[The records]
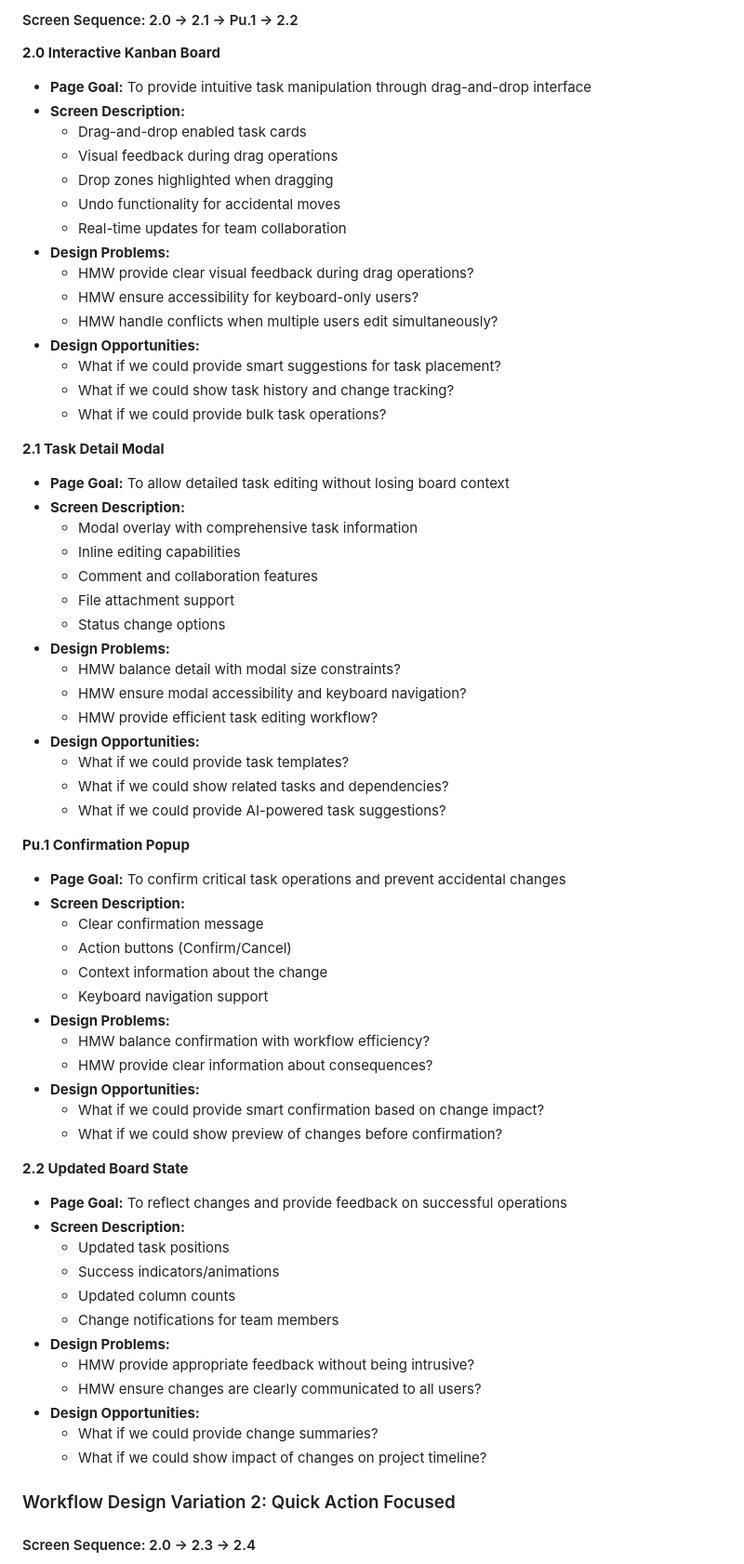
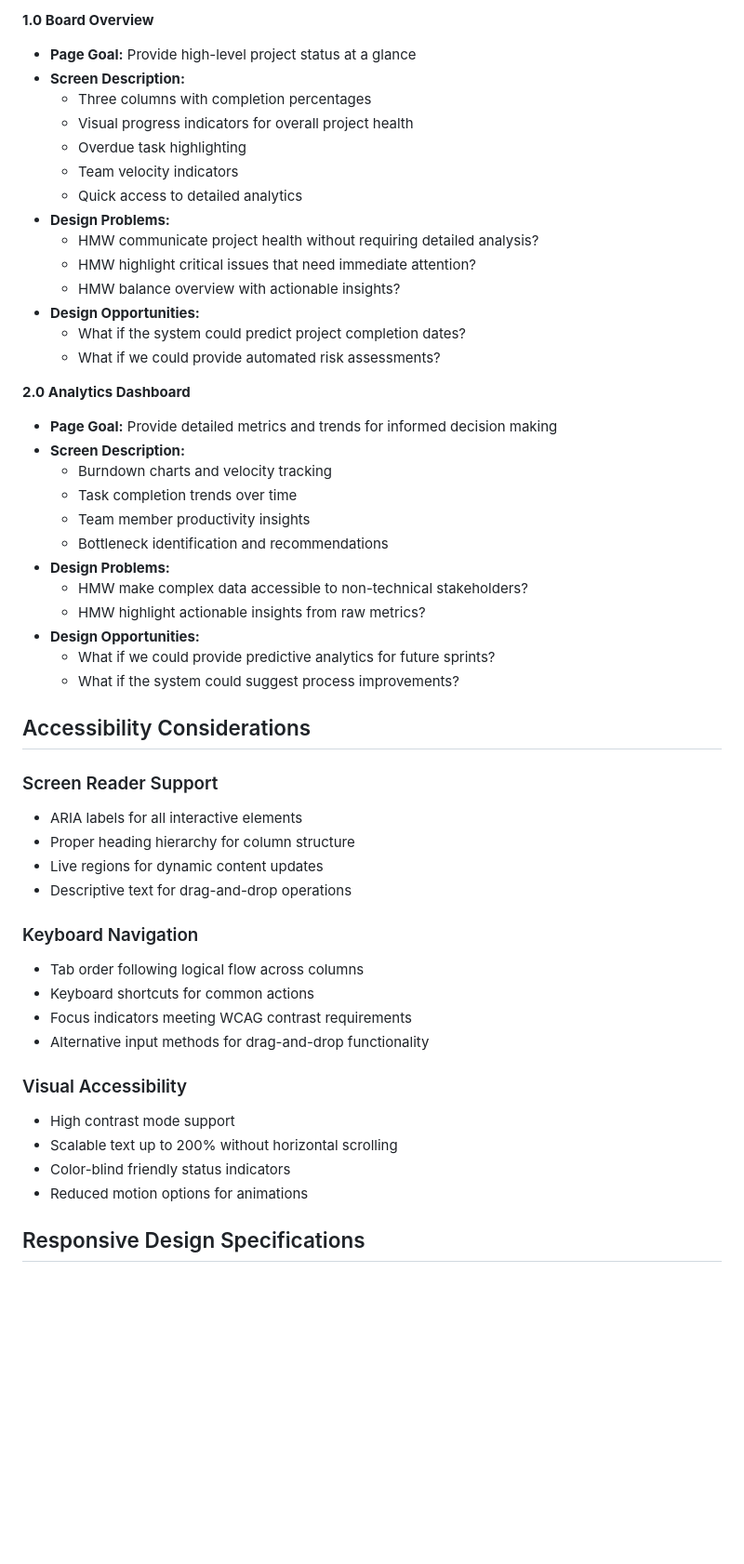
Before and after one commit to ThapaswiASC/SCIB-INCEPTION-PHASE-DEMO, a Markdown page: uxdesignpipeline/user_workflow_journey.md, the part around one of its changes. Shown at 93% size. Drawn GitHub-style; blank space fills up the shorter version.

```diff
--- a/uxdesignpipeline/user_workflow_journey.md
+++ b/uxdesignpipeline/user_workflow_journey.md
@@ -146,69 +211,53 @@ To improve team coordination and project tracking accuracy by facilitating real-
 
-#### Screen Sequence: 2.0 → 2.1 → Pu.1 → 2.2
+**1.0 Board Overview**
+- **Page Goal:** Provide high-level project status at a glance
+- **Screen Description:**
+  - Three columns with completion percentages
+  - Visual progress indicators for overall project health
+  - Overdue task highlighting
+  - Team velocity indicators
+  - Quick access to detailed analytics
+- **Design Problems:**
+  - HMW communicate project health without requiring detailed analysis?
+  - HMW highlight critical issues that need immediate attention?
+  - HMW balance overview with actionable insights?
+- **Design Opportunities:**
+  - What if the system could predict project completion dates?
+  - What if we could provide automated risk assessments?
 
-**2.0 Interactive Kanban Board**
-- **Page Goal:** To provide intuitive task manipulation through drag-and-drop interface
+**2.0 Analytics Dashboard**
+- **Page Goal:** Provide detailed metrics and trends for informed decision making
 - **Screen Description:**
-  - Drag-and-drop enabled task cards
-  - Visual feedback during drag operations
-  - Drop zones highlighted when dragging
-  - Undo functionality for accidental moves
-  - Real-time updates for team collaboration
+  - Burndown charts and velocity tracking
+  - Task completion trends over time
+  - Team member productivity insights
+  - Bottleneck identification and recommendations
 - **Design Problems:**
-  - HMW provide clear visual feedback during drag operations?
-  - HMW ensure accessibility for keyboard-only users?
-  - HMW handle conflicts when multiple users edit simultaneously?
+  - HMW make complex data accessible to non-technical stakeholders?
+  - HMW highlight actionable insights from raw metrics?
 - **Design Opportunities:**
-  - What if we could provide smart suggestions for task placement?
-  - What if we could show task history and change tracking?
-  - What if we could provide bulk task operations?
+  - What if we could provide predictive analytics for future sprints?
+  - What if the system could suggest process improvements?
 
-**2.1 Task Detail Modal**
-- **Page Goal:** To allow detailed task editing without losing board context
-- **Screen Description:**
-  - Modal overlay with comprehensive task information
-  - Inline editing capabilities
-  - Comment and collaboration features
-  - File attachment support
-  - Status change options
-- **Design Problems:**
-  - HMW balance detail with modal size constraints?
-  - HMW ensure modal accessibility and keyboard navigation?
-  - HMW provide efficient task editing workflow?
-- **Design Opportunities:**
-  - What if we could provide task templates?
-  - What if we could show related tasks and dependencies?
-  - What if we could provide AI-powered task suggestions?
+## Accessibility Considerations
 
-**Pu.1 Confirmation Popup**
-- **Page Goal:** To confirm critical task operations and prevent accidental changes
-- **Screen Description:**
-  - Clear confirmation message
-  - Action buttons (Confirm/Cancel)
-  - Context information about the change
-  - Keyboard navigation support
-- **Design Problems:**
-  - HMW balance confirmation with workflow efficiency?
-  - HMW provide clear information about consequences?
-- **Design Opportunities:**
-  - What if we could provide smart confirmation based on change impact?
-  - What if we could show preview of changes before confirmation?
+### Screen Reader Support
+- ARIA labels for all interactive elements
+- Proper heading hierarchy for column structure
+- Live regions for dynamic content updates
+- Descriptive text for drag-and-drop operations
 
-**2.2 Updated Board State**
-- **Page Goal:** To reflect changes and provide feedback on successful operations
-- **Screen Description:**
-  - Updated task positions
-  - Success indicators/animations
-  - Updated column counts
-  - Change notifications for team members
-- **Design Problems:**
-  - HMW provide appropriate feedback without being intrusive?
-  - HMW ensure changes are clearly communicated to all users?
-- **Design Opportunities:**
-  - What if we could provide change summaries?
-  - What if we could show impact of changes on project timeline?
+### Keyboard Navigation
+- Tab order following logical flow across columns
+- Keyboard shortcuts for common actions
+- Focus indicators meeting WCAG contrast requirements
+- Alternative input methods for drag-and-drop functionality
 
-### Workflow Design Variation 2: Quick Action Focused
+### Visual Accessibility
+- High contrast mode support
+- Scalable text up to 200% without horizontal scrolling
+- Color-blind friendly status indicators
+- Reduced motion options for animations
 
-#### Screen Sequence: 2.0 → 2.3 → 2.4
+## Responsive Design Specifications
 
```
Also changed, not shown: other parts of uxdesignpipeline/user_workflow_journey.md (+224 -307 lines).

[Problem description] Please print the data above once more, exactly as it appears, with no pictures.

[Response box]
Before and after one commit to ThapaswiASC/SCIB-INCEPTION-PHASE-DEMO, a Markdown page: uxdesignpipeline/user_workflow_journey.md, the part around one of its changes. Shown at 93% size. Drawn GitHub-style; blank space fills up the shorter version.

```diff
--- a/uxdesignpipeline/user_workflow_journey.md
+++ b/uxdesignpipeline/user_workflow_journey.md
@@ -146,69 +211,53 @@ To improve team coordination and project tracking accuracy by facilitating real-
 
-#### Screen Sequence: 2.0 → 2.1 → Pu.1 → 2.2
+**1.0 Board Overview**
+- **Page Goal:** Provide high-level project status at a glance
+- **Screen Description:**
+  - Three columns with completion percentages
+  - Visual progress indicators for overall project health
+  - Overdue task highlighting
+  - Team velocity indicators
+  - Quick access to detailed analytics
+- **Design Problems:**
+  - HMW communicate project health without requiring detailed analysis?
+  - HMW highlight critical issues that need immediate attention?
+  - HMW balance overview with actionable insights?
+- **Design Opportunities:**
+  - What if the system could predict project completion dates?
+  - What if we could provide automated risk assessments?
 
-**2.0 Interactive Kanban Board**
-- **Page Goal:** To provide intuitive task manipulation through drag-and-drop interface
+**2.0 Analytics Dashboard**
+- **Page Goal:** Provide detailed metrics and trends for informed decision making
 - **Screen Description:**
-  - Drag-and-drop enabled task cards
-  - Visual feedback during drag operations
-  - Drop zones highlighted when dragging
-  - Undo functionality for accidental moves
-  - Real-time updates for team collaboration
+  - Burndown charts and velocity tracking
+  - Task completion trends over time
+  - Team member productivity insights
+  - Bottleneck identification and recommendations
 - **Design Problems:**
-  - HMW provide clear visual feedback during drag operations?
-  - HMW ensure accessibility for keyboard-only users?
-  - HMW handle conflicts when multiple users edit simultaneously?
+  - HMW make complex data accessible to non-technical stakeholders?
+  - HMW highlight actionable insights from raw metrics?
 - **Design Opportunities:**
-  - What if we could provide smart suggestions for task placement?
-  - What if we could show task history and change tracking?
-  - What if we could provide bulk task operations?
+  - What if we could provide predictive analytics for future sprints?
+  - What if the system could suggest process improvements?
 
-**2.1 Task Detail Modal**
-- **Page Goal:** To allow detailed task editing without losing board context
-- **Screen Description:**
-  - Modal overlay with comprehensive task information
-  - Inline editing capabilities
-  - Comment and collaboration features
-  - File attachment support
-  - Status change options
-- **Design Problems:**
-  - HMW balance detail with modal size constraints?
-  - HMW ensure modal accessibility and keyboard navigation?
-  - HMW provide efficient task editing workflow?
-- **Design Opportunities:**
-  - What if we could provide task templates?
-  - What if we could show related tasks and dependencies?
-  - What if we could provide AI-powered task suggestions?
+## Accessibility Considerations
 
-**Pu.1 Confirmation Popup**
-- **Page Goal:** To confirm critical task operations and prevent accidental changes
-- **Screen Description:**
-  - Clear confirmation message
-  - Action buttons (Confirm/Cancel)
-  - Context information about the change
-  - Keyboard navigation support
-- **Design Problems:**
-  - HMW balance confirmation with workflow efficiency?
-  - HMW provide clear information about consequences?
-- **Design Opportunities:**
-  - What if we could provide smart confirmation based on change impact?
-  - What if we could show preview of changes before confirmation?
+### Screen Reader Support
+- ARIA labels for all interactive elements
+- Proper heading hierarchy for column structure
+- Live regions for dynamic content updates
+- Descriptive text for drag-and-drop operations
 
-**2.2 Updated Board State**
-- **Page Goal:** To reflect changes and provide feedback on successful operations
-- **Screen Description:**
-  - Updated task positions
-  - Success indicators/animations
-  - Updated column counts
-  - Change notifications for team members
-- **Design Problems:**
-  - HMW provide appropriate feedback without being intrusive?
-  - HMW ensure changes are clearly communicated to all users?
-- **Design Opportunities:**
-  - What if we could provide change summaries?
-  - What if we could show impact of changes on project timeline?
+### Keyboard Navigation
+- Tab order following logical flow across columns
+- Keyboard shortcuts for common actions
+- Focus indicators meeting WCAG contrast requirements
+- Alternative input methods for drag-and-drop functionality
 
-### Workflow Design Variation 2: Quick Action Focused
+### Visual Accessibility
+- High contrast mode support
+- Scalable text up to 200% without horizontal scrolling
+- Color-blind friendly status indicators
+- Reduced motion options for animations
 
-#### Screen Sequence: 2.0 → 2.3 → 2.4
+## Responsive Design Specifications
 
```
Also changed, not shown: other parts of uxdesignpipeline/user_workflow_journey.md (+224 -307 lines).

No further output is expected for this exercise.